#### [Try it]
Find the lines in the records below that contain "dplyr", and report each of them.

#### [Data provided]
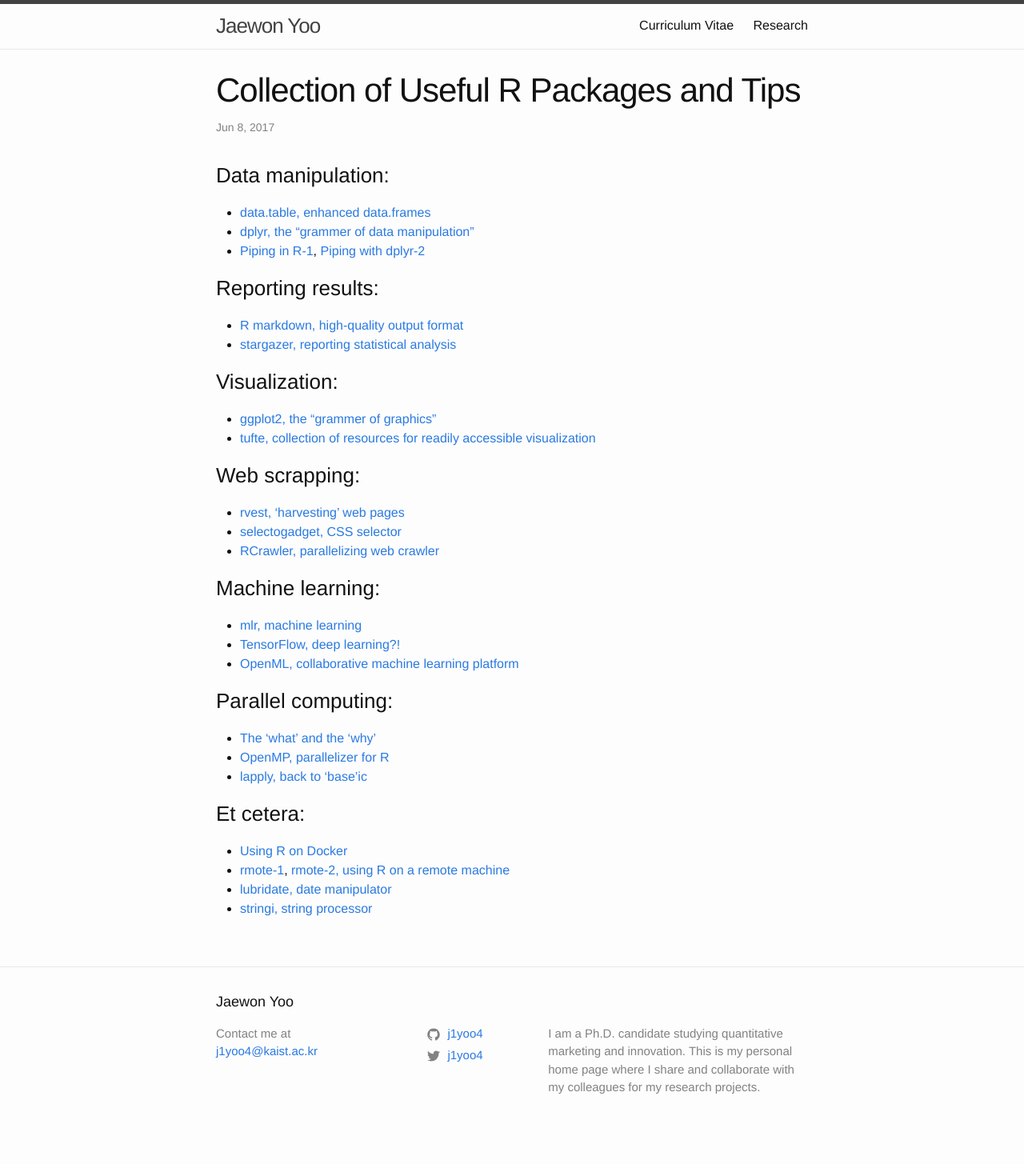
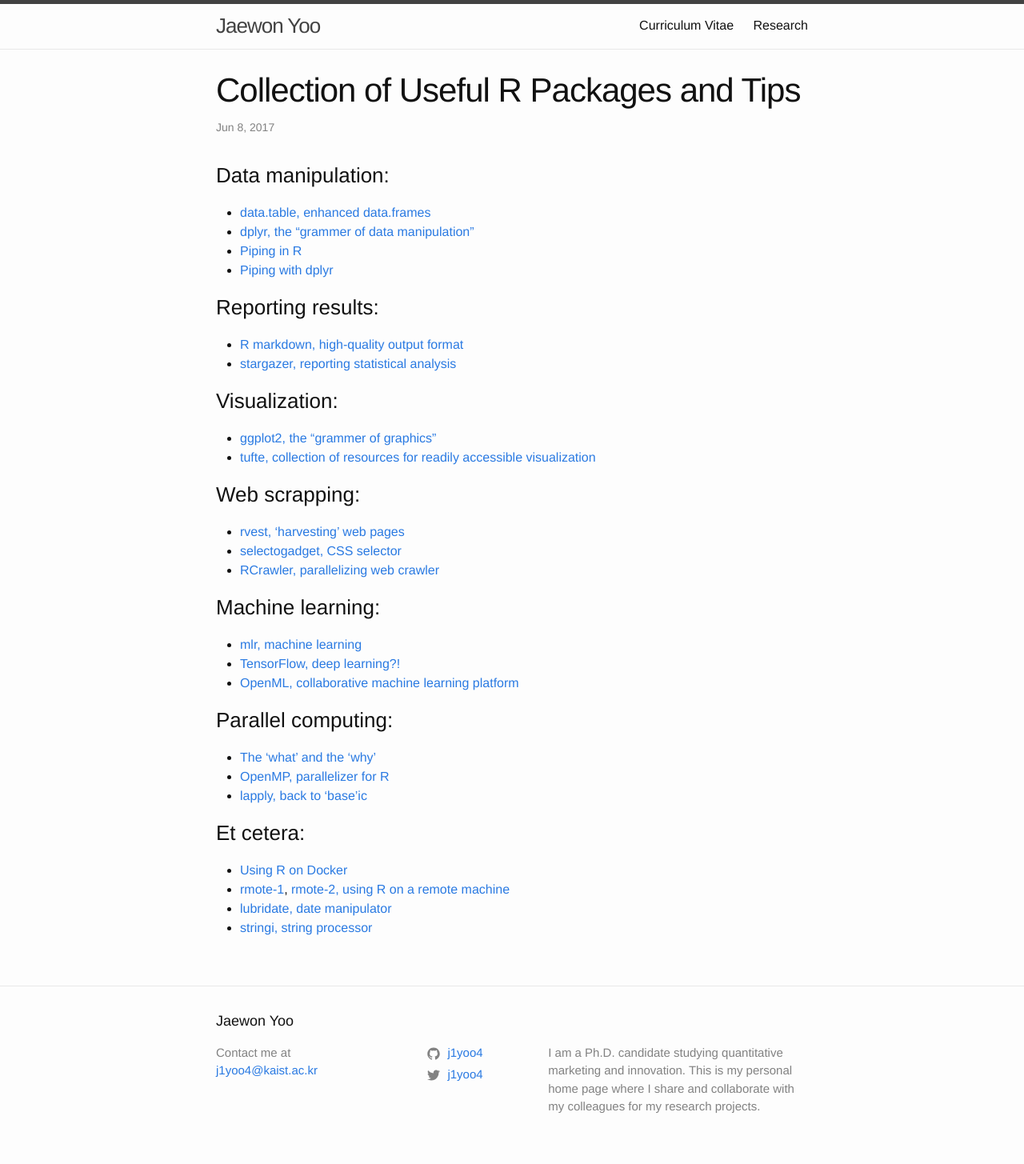
Before and after one commit to j1yoo/j1yoo.github.io, a Jekyll site: the page built from _posts/2017-06-08-useful_r_packages.md, in a window 1280 px wide. Shown: the whole page at 80% size. Built offline with Jekyll 4.4.1, drawn with Linux system fonts in a browser that asks for light colours; before the commit the page ends 1431 px from its top, so only the background shows below that.

Commit message:
Create 2017-06-08-useful_r_packages.md

```diff
--- a/_posts/2017-06-08-useful_r_packages.md
+++ b/_posts/2017-06-08-useful_r_packages.md
@@ -7,7 +7,8 @@
 ### Data manipulation:
 * [data.table, enhanced data.frames](https://s3.amazonaws.com/assets.datacamp.com/img/blog/data+table+cheat+sheet.pdf)
 * [dplyr, the "grammer of data manipulation"](https://www.rstudio.com/wp-content/uploads/2015/02/data-wrangling-cheatsheet.pdf)
-* [Piping in R-1](https://www.r-statistics.com/2014/08/simpler-r-coding-with-pipes-the-present-and-future-of-the-magrittr-package/), [Piping with dplyr-2](http://seananderson.ca/2014/09/13/dplyr-intro.html)
+* [Piping in R](https://www.r-statistics.com/2014/08/simpler-r-coding-with-pipes-the-present-and-future-of-the-magrittr-package/)
+* [Piping with dplyr](http://seananderson.ca/2014/09/13/dplyr-intro.html)
 
 ### Reporting results:
 * [R markdown, high-quality output format](https://www.rstudio.com/wp-content/uploads/2016/03/rmarkdown-cheatsheet-2.0.pdf)
```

#### [Answer area]
 * [dplyr, the "grammer of data manipulation"](https://www.rstudio.com/wp-content/uploads/2015/02/data-wrangling-cheatsheet.pdf)
-* [Piping in R-1](https://www.r-statistics.com/2014/08/simpler-r-coding-with-pipes-the-present-and-future-of-the-magrittr-package/), [Piping with dplyr-2](http://seananderson.ca/2014/09/13/dplyr-intro.html)
+* [Piping with dplyr](http://seananderson.ca/2014/09/13/dplyr-intro.html)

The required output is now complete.